I read an article in IT Web with a headline that caught my eye: “SaaS fails to deliver,” it proclaimed.  As I read through it, it became apparent that the person being interviewed was, frankly, playing semantics.   He claimed, “the only players that have gotten SaaS right are the infrastructure service providers.”

Well, wait a second.  At Hosted Solutions, we are proud of our work, delivering Infrastructure as a Service (IaaS).  In fact, we note that about 80 percent of our customers have outsourced their production environment to us.  That demonstrates an incredibly high level of trust on their part, and what we’d like to think is an equally high level of capability on ours.

But there are a number of companies out there that are successfully delivering software as a service.  Salesforce.com is the most obvious example, but there are many others implementing SaaS for their customers on smaller scale.  We provide key services for several SaaS firms, including MediClick, that designs supply chain and financial applications for hospitals and healthcare organizations.  We’ve recently announced a partnership with Kognitio, which delivers business intelligence through its Data Warehousing as a Service (DaaS) offering.  And we have a strategic relationship with the national SaaS User Group, which is based here in North Carolina.

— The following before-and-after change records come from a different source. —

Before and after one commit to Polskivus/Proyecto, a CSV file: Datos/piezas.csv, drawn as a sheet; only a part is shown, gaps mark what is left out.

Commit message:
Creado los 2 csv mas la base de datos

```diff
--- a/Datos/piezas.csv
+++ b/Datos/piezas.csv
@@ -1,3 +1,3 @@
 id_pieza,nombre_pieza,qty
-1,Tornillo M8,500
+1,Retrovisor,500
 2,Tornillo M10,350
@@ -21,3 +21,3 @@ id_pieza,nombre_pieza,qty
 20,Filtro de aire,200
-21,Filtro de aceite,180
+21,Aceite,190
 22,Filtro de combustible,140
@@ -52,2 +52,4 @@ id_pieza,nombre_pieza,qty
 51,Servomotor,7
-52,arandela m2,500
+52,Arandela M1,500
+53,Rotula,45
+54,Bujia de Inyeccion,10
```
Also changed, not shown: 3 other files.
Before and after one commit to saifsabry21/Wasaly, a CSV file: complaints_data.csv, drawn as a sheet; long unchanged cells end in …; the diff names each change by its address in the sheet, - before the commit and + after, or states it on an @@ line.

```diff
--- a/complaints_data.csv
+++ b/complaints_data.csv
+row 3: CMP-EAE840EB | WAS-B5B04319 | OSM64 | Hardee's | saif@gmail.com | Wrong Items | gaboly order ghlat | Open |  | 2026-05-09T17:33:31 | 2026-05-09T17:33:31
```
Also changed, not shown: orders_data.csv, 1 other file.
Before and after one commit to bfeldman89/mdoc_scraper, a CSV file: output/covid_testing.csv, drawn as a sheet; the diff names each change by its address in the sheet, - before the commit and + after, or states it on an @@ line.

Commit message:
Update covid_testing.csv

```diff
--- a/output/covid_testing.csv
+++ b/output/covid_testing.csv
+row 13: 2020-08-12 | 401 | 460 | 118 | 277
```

I’d challenge anyone to suggest to them, or their customers, that they haven’t gotten SaaS right.  Moreover, the article notes that Gartner analysts say worldwide SaaS revenues will surpass $8.5 billion this year, saying “the forecast means the SaaS market has grown by 14.1% compared to 2009 revenues, which the analyst firm says totaled $7.5 billion.”  With those numbers, somebody’s doing something right.

The interviewee also claimed that “massive economies of scale” are needed to get the SaaS platform to work, and that it’s capital-intensive.  On both these counts, I’d suggest he’s at least partially wrong.  End-users don’t need huge amounts of money to make SaaS work for them.  Quite the opposite; the key advantages of SaaS for end-users include rapid deployment, flexible scalability…and lower costs.

I think what’s going on is a game of definitions; how one person defines “true” SaaS may differ from another.  It’s like getting 10 people to agree on a common definition of “cloud computing.”  At the end of the day, however, it’s not the definition that’s important; it’s the real economic and strategic benefits that companies are realizing on a daily basis from SaaS.  Or whatever you want to call it.